**Problem**:
Working from the records below, repeat exactly the lines starting at the line that contains "CS[content-service\nнастройки и содержание" and ending at the line that contains "Statistics — Java", inclusive.
********************
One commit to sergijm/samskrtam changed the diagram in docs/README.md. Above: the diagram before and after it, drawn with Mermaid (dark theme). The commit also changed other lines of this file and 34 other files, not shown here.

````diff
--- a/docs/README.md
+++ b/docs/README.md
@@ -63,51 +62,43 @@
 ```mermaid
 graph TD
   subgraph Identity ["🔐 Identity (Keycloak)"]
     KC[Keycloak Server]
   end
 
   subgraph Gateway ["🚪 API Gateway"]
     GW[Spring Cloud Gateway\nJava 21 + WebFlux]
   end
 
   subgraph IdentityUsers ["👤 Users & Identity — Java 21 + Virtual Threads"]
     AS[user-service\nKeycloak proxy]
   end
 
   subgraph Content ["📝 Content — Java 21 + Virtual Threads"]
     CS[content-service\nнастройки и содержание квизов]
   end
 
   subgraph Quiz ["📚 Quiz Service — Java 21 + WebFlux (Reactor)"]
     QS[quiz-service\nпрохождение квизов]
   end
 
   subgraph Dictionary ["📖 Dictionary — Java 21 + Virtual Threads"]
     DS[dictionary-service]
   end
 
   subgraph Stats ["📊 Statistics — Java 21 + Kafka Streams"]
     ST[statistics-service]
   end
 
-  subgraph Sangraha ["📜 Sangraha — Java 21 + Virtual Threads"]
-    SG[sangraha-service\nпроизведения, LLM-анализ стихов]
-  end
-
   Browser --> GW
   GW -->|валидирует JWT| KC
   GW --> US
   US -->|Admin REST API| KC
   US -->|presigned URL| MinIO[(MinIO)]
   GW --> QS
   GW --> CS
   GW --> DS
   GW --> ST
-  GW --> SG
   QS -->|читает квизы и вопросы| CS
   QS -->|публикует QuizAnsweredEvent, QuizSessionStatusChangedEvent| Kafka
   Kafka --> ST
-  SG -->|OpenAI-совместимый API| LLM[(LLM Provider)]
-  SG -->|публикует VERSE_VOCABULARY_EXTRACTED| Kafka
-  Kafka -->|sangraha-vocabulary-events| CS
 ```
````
********************
**Response box**:
     CS[content-service\nнастройки и содержание квизов]
   end
 
   subgraph Quiz ["📚 Quiz Service — Java 21 + WebFlux (Reactor)"]
     QS[quiz-service\nпрохождение квизов]
   end
 
   subgraph Dictionary ["📖 Dictionary — Java 21 + Virtual Threads"]
     DS[dictionary-service]
   end
 
   subgraph Stats ["📊 Statistics — Java 21 + Kafka Streams"]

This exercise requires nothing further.